Monday, November 10, 2008

Concerning Proposition 8


Opponents of Prop 8 are and will continue to protest the results of the state-wide decision made last week. Seeing pictures on TV of them picketing outside churches and temples, or (lets be honest) anywhere a camera will find them, sends mixed feeling within me.

I am trying to pinpoint those feelings...
First, I am annoyed. My selfishness wants to say, "Get over it, you lost. Life isn't fair. The majority of California opposes your scheme. I didn't get enough votes to win homecoming king, it happens." Having gotten that off my chest and actually seeing the words I think embarrasses me - not only because I remember not winning homecoming king in college, but because it reveals my deep, dark sinfulness.

Next, I am relieved. "We dodged a bullet," I think to myself. I can breathe a little easier (figuratively) since Nov 7th (allergies have had the opposite effect). All of those yard signs that were stolen were worth replacing. I am relieved; yet the truth is while we, the prop 8 'winners', sit back and revel in our victory, the prop 8 'losers' are gaining strength to fight on.

Watching the protesters on the news yesterday brought about a new feeling in me, however. After being relieved with the results then annoyed at the response, I actually felt sympathetic - a rare emotion on my part, and even more so when it comes to this issue. Not only were hopes crushed, but prop 8 opposers also feel segregated and unloved by at least 52.3% of our state (numerically thats 5,668,960 people). My desire for peace conflicts with my beliefs.

Instead of feeling victorious, I now realize that the future is daunting; not only as one who calls himself a Christian, but also as one who wishes to serve as a minister in California. One unfortunate result of prop 8 is the wedge driven further between the Church and homosexuals. From the entity all people should feel welcomed and loved by, many feel hated. That 52.3% might as well be called First Baptist Church as far as the homosexual community is concerned.

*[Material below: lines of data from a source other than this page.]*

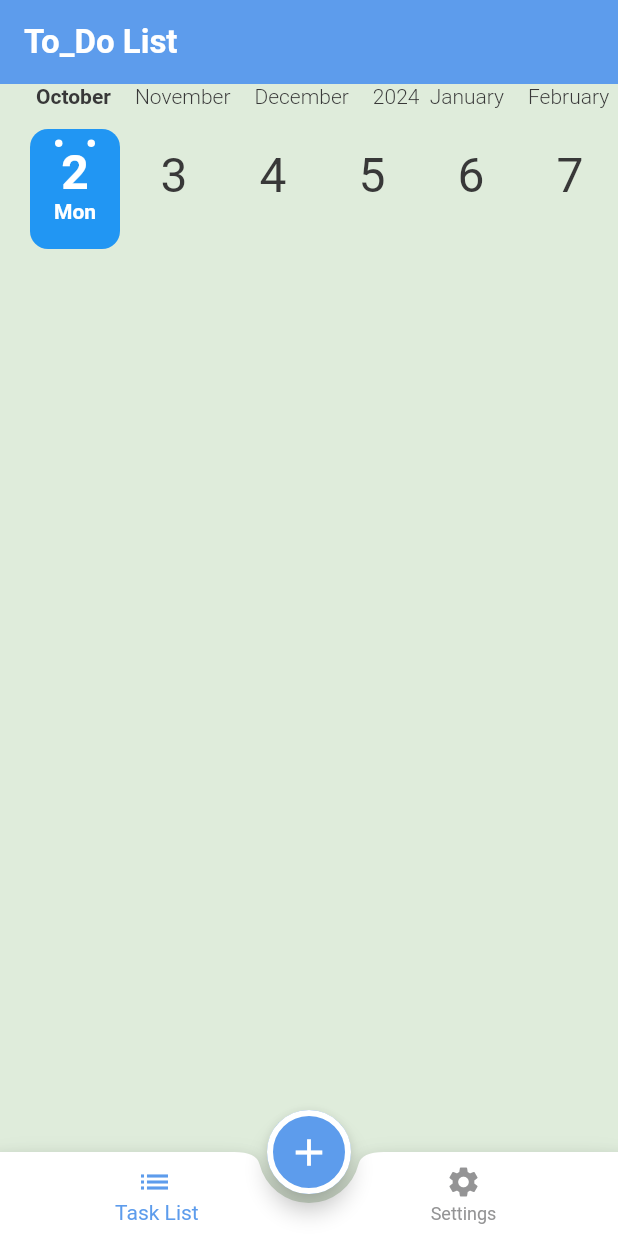
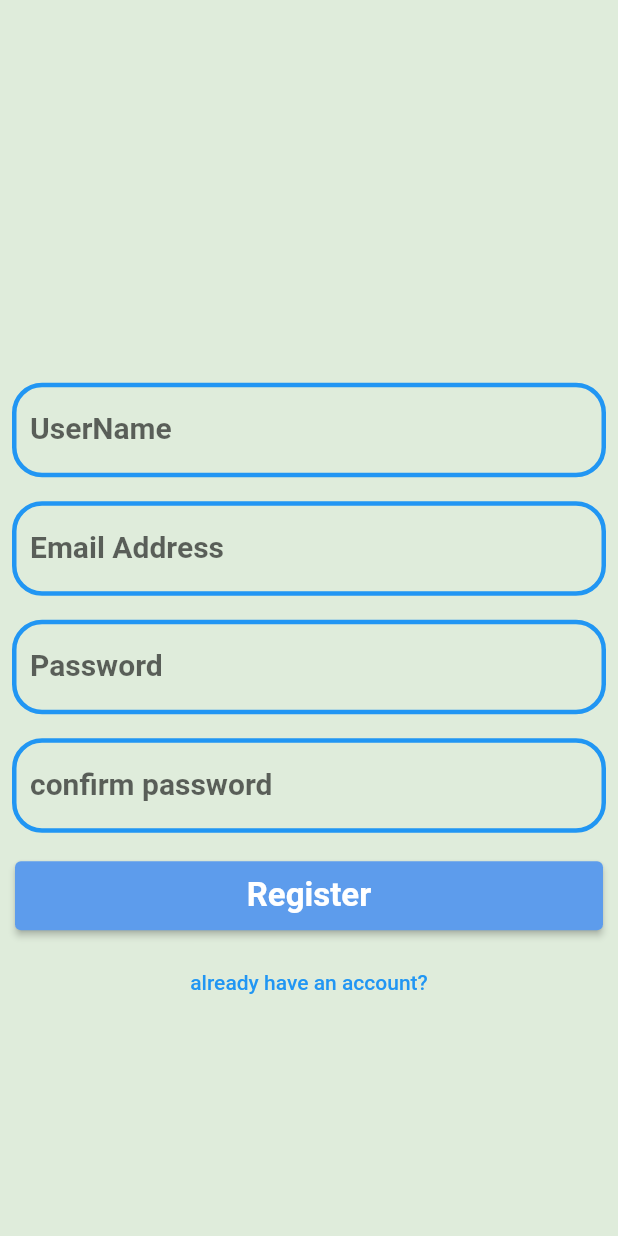
Before and after one commit to sohailadaoud/todo_app, a Flutter app: the screen it shows after launch, on a phone screen of 412 x 824 dp. Run offline on Flutter 3.47's test engine with Material 2 defaults, Android fonts, the phone set to English and light mode, and no system bars; drawn by our look-alikes of calendar_timeline; our stand-ins replace cloud_firestore, firebase_core, flutter_slidable; accounts and stored records are empty; generated files the repository leaves out were written again.

Commit message:
authentication part1 is done.

```diff
--- a/lib/Home/home_screen.dart
+++ b/lib/Home/home_screen.dart
@@ -4,7 +4,8 @@ import 'package:provider/provider.dart';
 import 'package:todo_app/Home/settings/settings_tab.dart';
 import 'package:todo_app/Home/task_list/add_task_bottom_sheet.dart';
 import 'package:todo_app/Home/task_list/task_list_tab.dart';
-import 'package:todo_app/provider/app_config_provider.dart';
+
+import '../providers/app_config_provider.dart';
 
 class HomeScreen extends StatefulWidget {
   static const String routeName = 'home_screen';
--- a/lib/Home/settings/language_bottom_sheet.dart
+++ b/lib/Home/settings/language_bottom_sheet.dart
@@ -2,7 +2,7 @@ import 'package:flutter/material.dart';
 import 'package:flutter_gen/gen_l10n/app_localizations.dart';
 import 'package:provider/provider.dart';
 
-import '../../provider/app_config_provider.dart';
+import '../../providers/app_config_provider.dart';
 
 class LanguageBottomSheet extends StatefulWidget {
   @override
--- a/lib/Home/settings/settings_tab.dart
+++ b/lib/Home/settings/settings_tab.dart
@@ -4,7 +4,8 @@ import 'package:provider/provider.dart';
 import 'package:todo_app/Home/settings/language_bottom_sheet.dart';
 import 'package:todo_app/Home/settings/theme_bottom_sheet.dart';
 import 'package:todo_app/my_theme.dart';
-import 'package:todo_app/provider/app_config_provider.dart';
+
+import '../../providers/app_config_provider.dart';
 
 class SettingsTab extends StatefulWidget {
   @override
--- a/lib/Home/settings/theme_bottom_sheet.dart
+++ b/lib/Home/settings/theme_bottom_sheet.dart
@@ -2,7 +2,7 @@ import 'package:flutter/material.dart';
 import 'package:flutter_gen/gen_l10n/app_localizations.dart';
 import 'package:provider/provider.dart';
 
-import '../../provider/app_config_provider.dart';
+import '../../providers/app_config_provider.dart';
 
 class ThemeBottomSheet extends StatefulWidget {
   @override
--- a/lib/Home/task_list/edit_task_tab.dart
+++ b/lib/Home/task_list/edit_task_tab.dart
@@ -2,7 +2,8 @@ import 'package:flutter/material.dart';
 import 'package:flutter_gen/gen_l10n/app_localizations.dart';
 import 'package:provider/provider.dart';
 import 'package:todo_app/my_theme.dart';
-import 'package:todo_app/provider/app_config_provider.dart';
+
+import '../../providers/app_config_provider.dart';
 
 class EditTaskTab extends StatefulWidget {
   static const String routeName = 'edit_task_screen';
--- a/lib/Home/task_list/task_widget.dart
+++ b/lib/Home/task_list/task_widget.dart
@@ -6,6 +6,7 @@ import 'package:todo_app/firebase_utils.dart';
 import 'package:todo_app/my_theme.dart';
 
 import '../../model/task.dart';
+import '../../providers/app_config_provider.dart';
 import '../../providers/list_provider.dart';
 
 class TaskWidgetItem extends StatelessWidget {
@@ -16,6 +17,7 @@ class TaskWidgetItem extends StatelessWidget {
   @override
   Widget build(BuildContext context) {
     var listProvider = Provider.of<ListProvider>(context);
+    var provider = Provider.of<AppConfigProvider>(context);
 
     return Container(
       margin: EdgeInsets.all(10),
@@ -68,7 +70,7 @@ class TaskWidgetItem extends StatelessWidget {
                     Padding(
                       padding: const EdgeInsets.all(8.0),
                       child: Text(task.title ?? '',
-                          //AppLocalizations.of(context)!.title_task,
+                          // AppLocalizations.of(context)!.title_task ?? '',
                           style:
                               Theme.of(context).textTheme.titleSmall!.copyWith(
                                     color: Theme.of(context).primaryColor,
--- /dev/null
+++ b/lib/authentication /register/register.dart
@@ -0,0 +1,124 @@
+import 'package:flutter/material.dart';
+import 'package:todo_app/authentication%20/login/login.dart';
+import 'package:todo_app/components/custom_textform_field.dart';
+
+class RegisterScreen extends StatelessWidget {
+  static const String routeName = 'register';
+  var nameController = TextEditingController();
+  var emailController = TextEditingController();
+  var passwordController = TextEditingController();
+  var confirmPasswordController = TextEditingController();
+
+  var formKey = GlobalKey<FormState>();
+
+  @override
+  Widget build(BuildContext context) {
+    return Scaffold(
+      body: Stack(
+        children: [
+          // Image.asset('assets/images/background',
+          // width: double.infinity,
+          // fit: BoxFit.fill),
+          Form(
+              key: formKey,
+              child: SingleChildScrollView(
+                child: Column(
+                  crossAxisAlignment: CrossAxisAlignment.stretch,
+                  children: [
+                    SizedBox(
+                      height: MediaQuery.of(context).size.height * 0.3,
+                    ),
+                    CustomTextFormField(
+                      label: 'UserName',
+                      controller: nameController,
+                      validator: (text) {
+                        if (text == null || text.trim().isEmpty) {
+                          return 'please enter your username';
+                        }
+                        return null;
+                      },
+                    ),
+                    CustomTextFormField(
+                      label: 'Email Address',
+                      keyboardType: TextInputType.emailAddress,
+                      controller: emailController,
+                      validator: (text) {
+                        if (text == null || text.trim().isEmpty) {
+                          return 'please enter your email';
+                        }
+                        bool emailValid = RegExp(
+                                r"^[a-zA-Z0-9.a-zA-Z0-9.!#$%&'*+-/=?^_`{|}~]+@[a-zA-Z0-9]+\.[a-zA-Z]+")
+                            .hasMatch(text);
+                        if (!emailValid) {
+                          return 'please enter valid email';
+                        }
+                        return null;
+                      },
+                    ),
+                    CustomTextFormField(
+                      label: 'Password',
+                      keyboardType: TextInputType.number,
+                      controller: passwordController,
+                      validator: (text) {
+                        if (text == null || text.trim().isEmpty) {
+                          return 'please enter your password';
+                        }
+                        if (text.length < 6) {
+                          return 'password should be at least 6 characters';
+                        }
+                        return null;
+                      },
+                      isPassword: true,
+                    ),
+                    CustomTextFormField(
+                      label: 'confirm password',
+                      keyboardType: TextInputType.number,
+                      controller: confirmPasswordController,
+                      validator: (text) {
+                        if (text == null || text.trim().isEmpty) {
+                          return 'please confirm your password';
+                        }
+                        if (text != passwordController) {
+                          return 'password doesnt match';
+                        }
+
+                        return null;
+                      },
+                      isPassword: true,
+                    ),
+                    Padding(
+                      padding: const EdgeInsets.all(10.0),
+                      child: ElevatedButton(
+                        onPressed: () {
+                          register();
+                        },
+                        child: Text(
+                          'Register',
+                          style: Theme.of(context).textTheme.titleLarge,
+                        ),
+                        style: ElevatedButton.styleFrom(
+                          padding: EdgeInsets.symmetric(vertical: 10),
+                        ),
+                      ),
+                    ),
+                    TextButton(
+                        onPressed: () {
+                          //navigate to loginscreen
+                          Navigator.of(context)
+                              .pushNamed(LoginScreen.routeName);
+                        },
+                        child: Text('already have an account?'))
+                  ],
+                ),
+              ))
+        ],
+      ),
+    );
+  }
+
+  void register() {
+    if (formKey.currentState?.validate() == true) {
+      //register
+    }
+  }
+}
--- /dev/null
+++ b/lib/components/custom_textform_field.dart
@@ -0,0 +1,44 @@
+import 'package:flutter/material.dart';
+
+class CustomTextFormField extends StatelessWidget {
+  String label;
+  TextInputType keyboardType;
+  TextEditingController controller;
+  String? Function(String?) validator;
+  bool isPassword;
+
+  CustomTextFormField(
+      {required this.label,
+      this.keyboardType = TextInputType.text,
+      required this.controller,
+      required this.validator,
+      this.isPassword = false});
+
+  @override
+  Widget build(BuildContext context) {
+    return Container(
+      padding: EdgeInsets.all(8),
+      child: TextFormField(
+        decoration: InputDecoration(
+          label: Text(label),
+          enabledBorder: OutlineInputBorder(
+              borderRadius: BorderRadius.circular(20),
+              borderSide: BorderSide(
+                width: 3,
+                color: Theme.of(context).primaryColor,
+              )),
+          focusedBorder: OutlineInputBorder(
+              borderRadius: BorderRadius.circular(20),
+              borderSide: BorderSide(
+                width: 3,
+                color: Theme.of(context).primaryColor,
+              )),
+        ),
+        keyboardType: keyboardType,
+        controller: controller,
+        validator: validator,
+        obscureText: isPassword,
+      ),
+    );
+  }
+}
--- a/lib/main.dart
+++ b/lib/main.dart
@@ -5,8 +5,10 @@ import 'package:flutter_gen/gen_l10n/app_localizations.dart';
 import 'package:provider/provider.dart';
 import 'package:todo_app/Home/home_screen.dart';
 import 'package:todo_app/Home/task_list/edit_task_tab.dart';
+import 'package:todo_app/authentication%20/login/login.dart';
+import 'package:todo_app/authentication%20/register/register.dart';
 import 'package:todo_app/my_theme.dart';
-import 'package:todo_app/provider/app_config_provider.dart';
+import 'package:todo_app/providers/app_config_provider.dart';
 import 'package:todo_app/providers/list_provider.dart';
 //import 'package:flutter_localizations/flutter_localizations.dart';
 
@@ -37,10 +39,12 @@ class MyApp extends StatelessWidget {
 
     return MaterialApp(
       debugShowCheckedModeBanner: false,
-      initialRoute: HomeScreen.routeName,
+      initialRoute: RegisterScreen.routeName,
       routes: {
         HomeScreen.routeName: (context) => HomeScreen(),
         EditTaskTab.routeName: (context) => EditTaskTab(),
+        LoginScreen.routeName: (context) => LoginScreen(),
+        RegisterScreen.routeName: (context) => RegisterScreen(),
       },
       theme: MyTheme.lightTheme,
       darkTheme: MyTheme.darkTheme,
@@ -51,11 +55,3 @@ class MyApp extends StatelessWidget {
     );
   }
 }
-// runApp(
-// ChangeNotifierProvider(
-// //create: (context) => AppCongigProvider(),
-// create: (context) => ListProvider(),
-//
-//
-// child: MyApp()));
-// }
--- a/pubspec.yaml
+++ b/pubspec.yaml
@@ -74,8 +74,8 @@ flutter:
   uses-material-design: true
 
   # To add assets to your application, add an assets section, like this:
-  # assets:
-  #   - images/a_dot_burr.jpeg
+  assets:
+    - assets/images/
   #   - images/a_dot_ham.jpeg
 
   # An image asset can refer to one or more resolution-specific "variants", see
```
Also changed, not shown: lib/authentication /login/login.dart (added, +112 -0 lines), lib/providers/app_config_provider.dart (renamed from lib/provider/app_config_provider.dart).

My response:
I will battle my feelings of victory. How can I call it a victory when more people than ever hate my Church and beliefs? Even straight prop 8 supporters have a bad taste of Christianity in their mouth.

I will not be ashamed of the Bible, and I will do my best to obey all of it. That includes (I believe) voting yes on prop 8 AND loving my neighbors just like I love myself.

I will not let my desire for peace outweigh my Biblical convictions. Although, it may serve me (and the Church) well to add some weight to the Peace side of the scale without removing any weight of Biblical conviction.

I will come to solid conclusions about issues using Scripture, prayer, and wise advice to prepare myself for my future in ministry.

I will try to respond with Christ-likeness.

1 comment:

Julia said...

Simon and I went out to dinner with another couple on Friday night. After our dishes were placed in front of us we all bowed our heads and prayed in thanks for all the Lord has given us. When we were done and started to eat, I'm not sure any of the other three noticed, but I felt the heated stares in our direction. It's a rough time we are living in.